Island nations like my own, are particularly vulnerable to the impact of ocean environments and climate change. In the past decade or so, Sri Lanka has been devastated by nature driven tragedies. Floods and landslides of 2003, the massive Tsunami of 2004 and other disasters have wrecked my country. Right now, as I speak, we are inundated with savage floods causing hundreds of deaths and hundreds of thousands of displaced people. Human misery is unbelievable. We are grateful to the international community, the United Nations and its agencies and the Secretary General, and so many generous contributions of assistance. But, all this underlines how helpless we are in the face of environmentally sourced disasters.
For nations like my own, the oceans are life and death. The Indian Ocean, in which we are located, provides employment, food, avenues of trade and commerce. Our large coastal communities survive at ocean level. For us, rise of the seas, pollution of the oceans, depletion of fish, good coastal eco systems are not abstractions – they are the core of our existence. Parenthetically, I might mention that the Indian Ocean around us now has the second largest accumulation of floating plastic waste in the world. Cleansing the oceans, assuring maritime sustainability is our future – and we increasingly ask: What is our future unless this is done?
We are deeply conscious that our fate is not in our hands alone. This is especially why we are so supportive of international environment actions. We strongly endorse the Paris Climate Agreement which was ratified on our behalf by Sri Lanka’s President His Excellency Maithripala Sirisena. We affirm our commitment to the FAO International Plan of Action and are implementing the Sri Lanka National Plan of Action on Illegal, Unreported and Unregulated Fishing. We consistently stand behind every significant international environmental agreement, especially the Sustainable Development goals and the UN Framework Convention on Climate Change. It is our hope that the collective interest embodied in these instruments will be the basis for a new consensus.

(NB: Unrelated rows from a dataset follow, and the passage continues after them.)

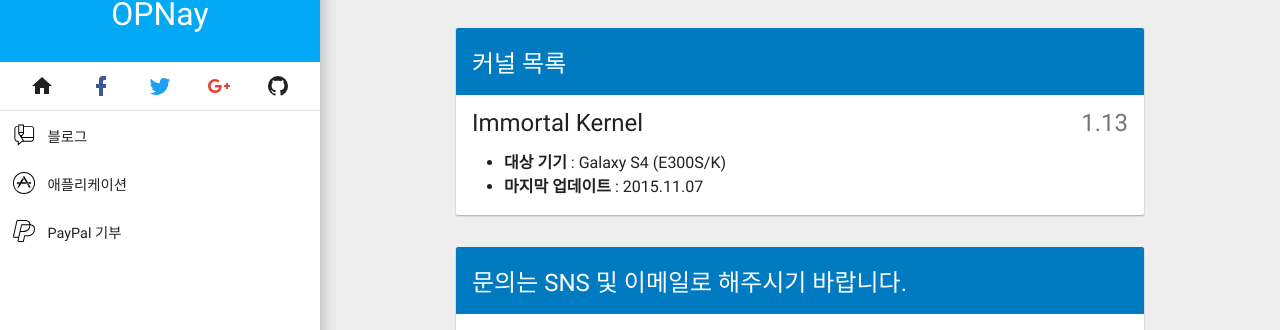
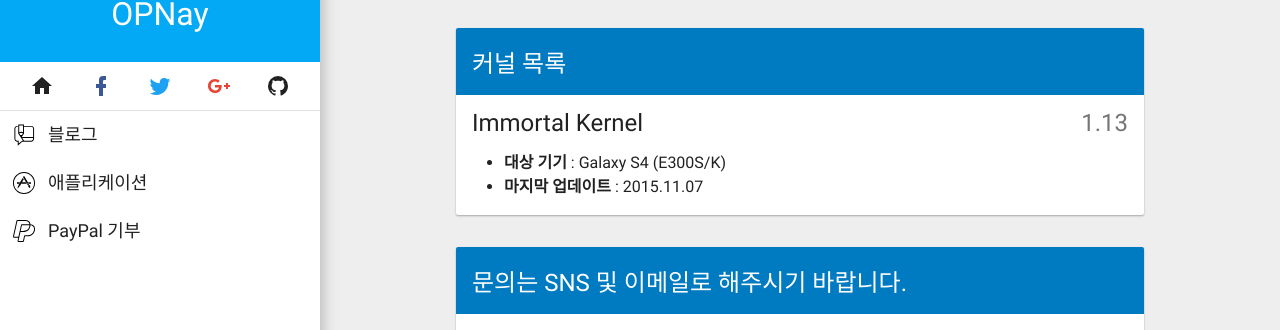
Before and after one commit to opnay/opnay.github.io, a Jekyll site: the page built from index.html, in a window 1280 px wide. Shown: the part 175-505 px from the top of the page. Built offline with Jekyll 4.4.1, drawn with Linux system fonts in a browser that asks for light colours; some web fonts are replaced.

Commit message:
layouts: default: Update side menu style

```diff
--- a/_layouts/default.html
+++ b/_layouts/default.html
@@ -17,9 +17,9 @@
 	<hr>
 	<div class="list flex vertical">
 		{% for menu in site.data.side_menu %}
-		<a class="link" href="{{ menu.href }}">
+		<a class="link flex ft-black" href="{{ menu.href }}">
 			<img class="icon" src="{{ menu.icon }}" alt="{{ menu.name }}" />
-			<span class="title">{{ menu.name }}</span>
+			<div class="title flex-1">{{ menu.name }}</div>
 		</a>
 		{% endfor %}
 	</div>
--- a/css/default.css
+++ b/css/default.css
@@ -18,10 +18,10 @@
 .side .social svg {width:24px; height:24px;}
 .side .social a {max-height:24px; line-height:24px; text-decoration:none;}
 
-.side .list .link {padding:12px; font-size:0.9em; text-decoration:none;}
+.side .list .link {padding:12px; text-decoration:none;}
 .side .list .link:hover {background:#EEE;}
-.side .list .title {vertical-align:middle; color:rgba(0,0,0,0.87);}
-.side .list .icon {margin-right:8px; width:24px; height:auto; vertical-align:middle;}
+.side .list .title {line-height:24px; font-size:18px;}
+.side .list .icon {margin-right:12px; width:24px; height:24px; vertical-align:middle;}
 
 /* Content Wrap */
 .desktop .nav .top {transform:translateY(-100%);}
```
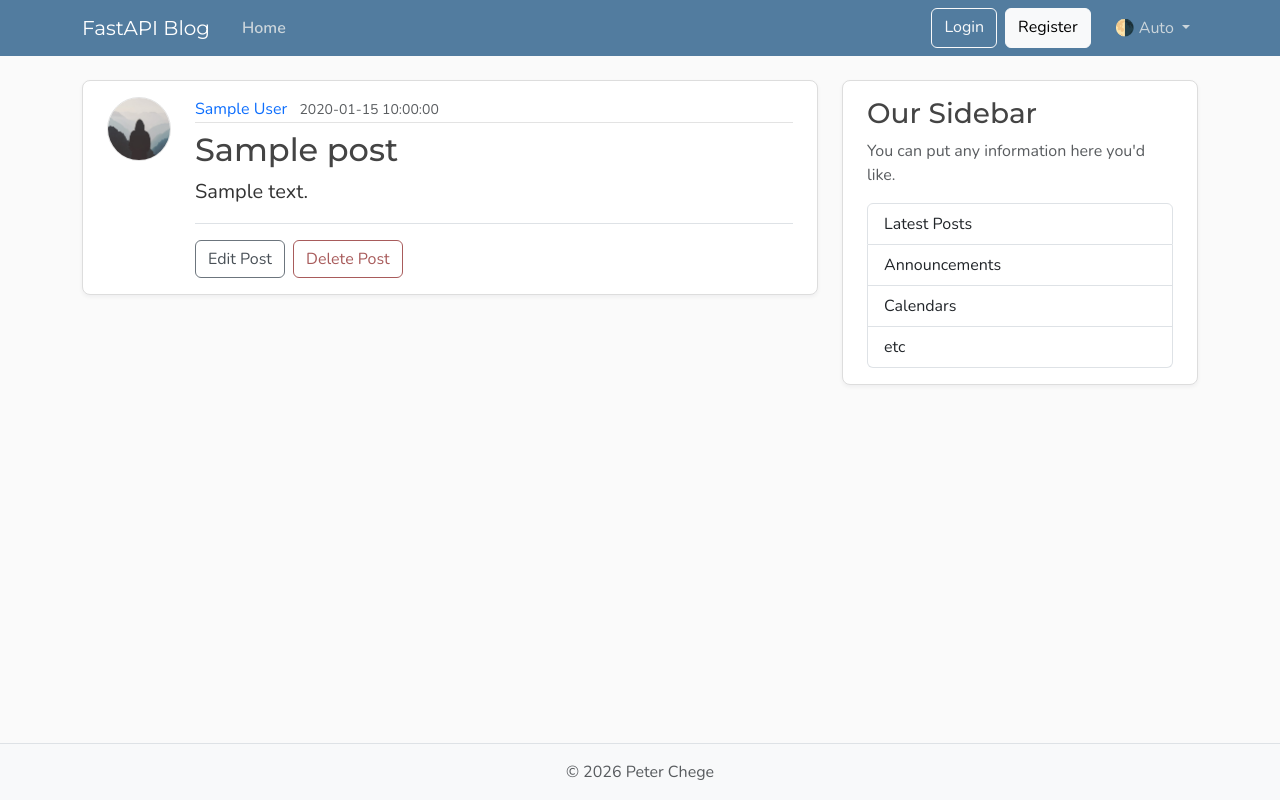
After one commit to emchegep/fastapi-blog, a FastAPI app: template templates/post.html in a window 1280 px wide. The commit adds this page. Run offline with FastAPI, Linux system fonts and the light colour scheme; the template is opened without the code that fills it: most values are stand-ins (such as "Sample title", 1, 10 or a date in 2020).

Commit message:
Added post page and also fixed the Dockerfile.

```diff
--- a/main.py
+++ b/main.py
@@ -1,4 +1,4 @@
-from fastapi import FastAPI, Request
+from fastapi import FastAPI, Request, HTTPException, status
 from fastapi.staticfiles import StaticFiles
 from fastapi.templating import Jinja2Templates
 
@@ -36,9 +36,29 @@ posts: list[dict] = [
 @app.get("/", include_in_schema=False, name="home")
 @app.get("/posts", include_in_schema=False, name="posts")
 def home(request: Request):
-    return templates.TemplateResponse(request, "home.html", {"posts":posts,
-                                                             "title": "Home"})
+    return templates.TemplateResponse(request, "home.html",
+                                      {"posts":posts,"title": "Home"})
+
+@app.get("/posts/{post_id}", include_in_schema=False, name="post")
+def post_page(request: Request,post_id: int):
+    for post in posts:
+        if post.get('id') == post_id:
+            title = post.get('title')[:50]
+            return templates.TemplateResponse(
+                request,
+                "post.html",
+                {"post": post, "title": title},
+            )
+    raise HTTPException(status_code=status.HTTP_404_NOT_FOUND, detail="Post not found.")
+
 
 @app.get("/api/posts")
 def get_posts():
     return posts
+
+@app.get("/api/posts/{post_id}")
+def get_post(post_id: int):
+    for post in posts:
+        if post.get('id') == post_id:
+            return post
+    raise HTTPException(status_code=status.HTTP_404_NOT_FOUND, detail="Post not found.")
--- a/templates/home.html
+++ b/templates/home.html
@@ -15,7 +15,7 @@
             <small class="text-body-secondary">{{ post.date_posted }}</small>
           </div>
           <h2>
-            <a class="article-title" href="#">{{ post.title }}</a>
+            <a class="article-title" href="{{ url_for("post", post_id=post.id) }}">{{ post.title }}</a>
           </h2>
           <p class="article-content">{{ post.content }}</p>
         </div>
--- /dev/null
+++ b/templates/post.html
@@ -0,0 +1,60 @@
+{% extends "layout.html" %}
+{% block content %}
+  <article class="content-section py-3 px-4 mb-4">
+    <div class="d-flex align-items-start gap-4">
+      <img class="rounded-circle article-img flex-shrink-0"
+           src="{{ url_for('static', path='profile_pics/default.jpg') }}"
+           alt="{{ post.author }}'s profile picture"
+           width="64"
+           height="64"
+           loading="lazy">
+      <div class="flex-grow-1">
+        <div class="article-metadata mb-2">
+          <a class="me-2" href="#">{{ post.author }}</a>
+          <small class="text-body-secondary">{{ post.date_posted }}</small>
+        </div>
+        <h2 class="article-title">{{ post.title }}</h2>
+        <p class="article-content">{{ post.content }}</p>
+        <!-- Only show edit/delete options if the user is the author -->
+        <!-- TODO: Add user authentication and authorization -->
+        <div class="post-actions mt-3 pt-3 border-top">
+          <a class="btn btn-outline-secondary me-1" href="#">Edit Post</a>
+          <button type="button"
+                  class="btn btn-outline-danger"
+                  data-bs-toggle="modal"
+                  data-bs-target="#deleteModal">Delete Post</button>
+        </div>
+        <!-- TODO: Add user authentication and authorization -->
+      </div>
+    </div>
+  </article>
+
+  <!-- Delete Confirmation Modal -->
+  <div class="modal fade"
+       id="deleteModal"
+       tabindex="-1"
+       aria-labelledby="deleteModalLabel"
+       aria-hidden="true">
+    <div class="modal-dialog">
+      <div class="modal-content">
+        <div class="modal-header">
+          <h5 class="modal-title" id="deleteModalLabel">Delete Post?</h5>
+          <button type="button"
+                  class="btn-close"
+                  data-bs-dismiss="modal"
+                  aria-label="Close"></button>
+        </div>
+        <!-- TODO: <form action="#" method="post"> -->
+        <form action="#">
+          <div class="modal-body">Are you sure you want to delete this post? This action cannot be undone.</div>
+          <div class="modal-footer">
+            <button type="button"
+                    class="btn btn-outline-secondary"
+                    data-bs-dismiss="modal">Cancel</button>
+            <button type="submit" class="btn btn-outline-danger">Delete</button>
+          </div>
+        </form>
+      </div>
+    </div>
+  </div>
+{% endblock content %}
```
Also changed, not shown: templates/error.html (added), 1 other file.
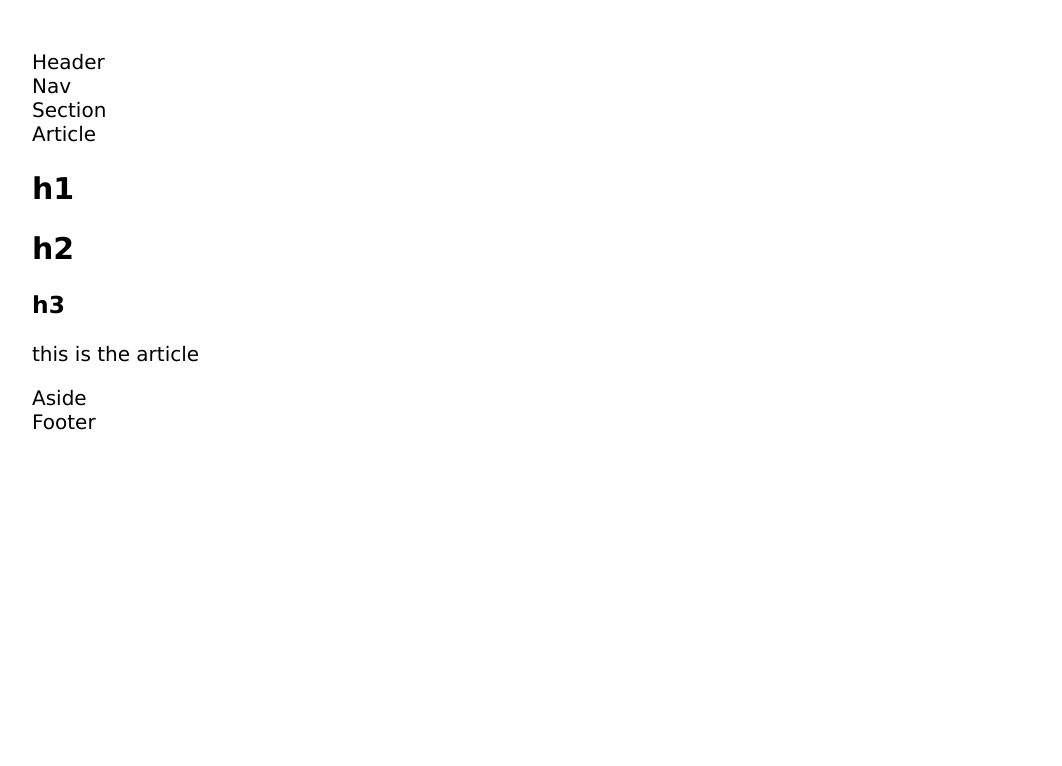
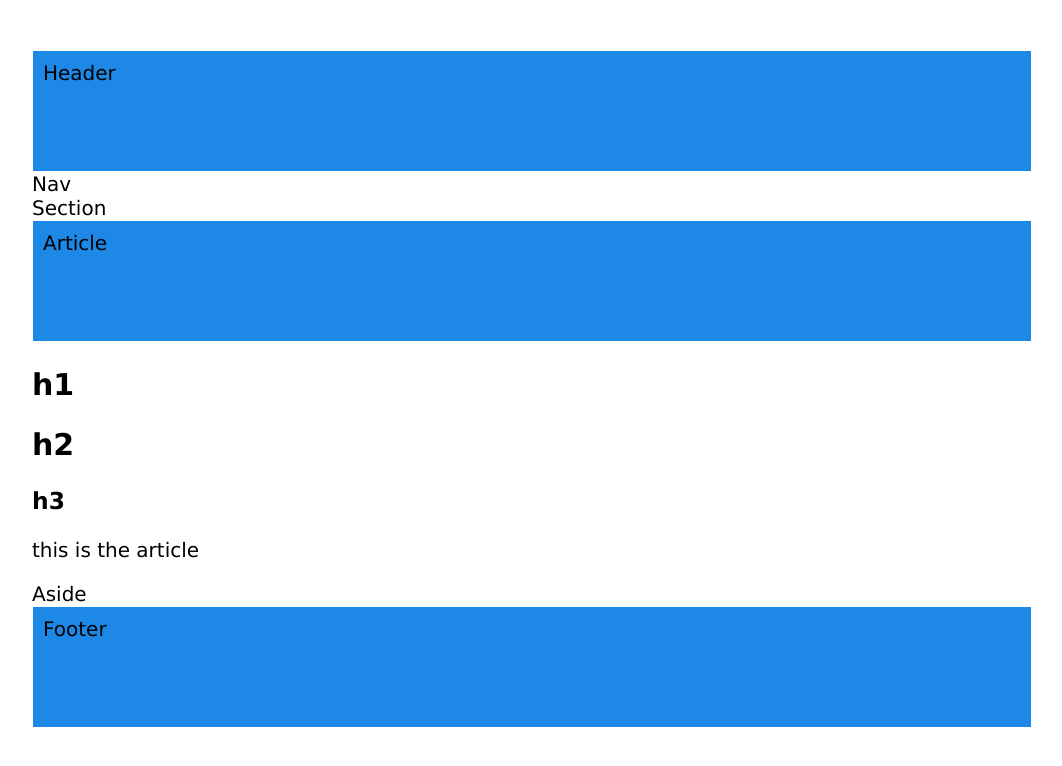
Before and after one commit to RichardTaing/HW-Wireframe, a plain HTML site: page index.html in a window 1280 px wide. Shown: the whole page, without its empty margins (108-1170 px from the left). Drawn offline with Linux system fonts and the light colour scheme.

Commit message:
updating files

```diff
--- a/style.css
+++ b/style.css
@@ -6,3 +6,17 @@
   font-family: Verdana, Geneva, Tahoma, sans-serif;
   font-size: 1.25em;
 }
+
+header {
+  background-color: #1d88e5;
+  height: 100px;
+  padding: 10px;
+  border: 1px solid white;
+}
+
+footer {
+  background-color: #1d88e5;
+  height: 100px;
+  padding: 10px;
+  border: 1px solid white;
+}
```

I come from a culture, a country where our philosophic heritage cherished the sanctity of the environment. The Lord Buddha, widely venerated in our part of the world, enjoined people to preserve it for prosperity. The passage of time, the exigencies of modernization and the separation of individuals from their natural habitat have undercut that message. But the wisdom of such sage advice, which nurtured our ancestors, is now starkly evident. And conferences such as this, remind us that we must reclaim our heritage or perish.
For 72 years, the United Nations has worked, with varying degrees of success, on the global agenda as it has evolved. The here and now, the immediacies of the world, largely engage the attention of the UN. Although it tries, there is understandably not much space available to focus on the future. But surely, part of our task is also to shape Planet Earth so that we will leave a heritage that generations to come will welcome.
Our efforts in the environmental area fulfill that obligation. That is why I strongly endorse the objectives of this Conference and hope that your deliberations will create practical, prompt and inclusive results. Today’s urgencies and our legacy for the future demand no less.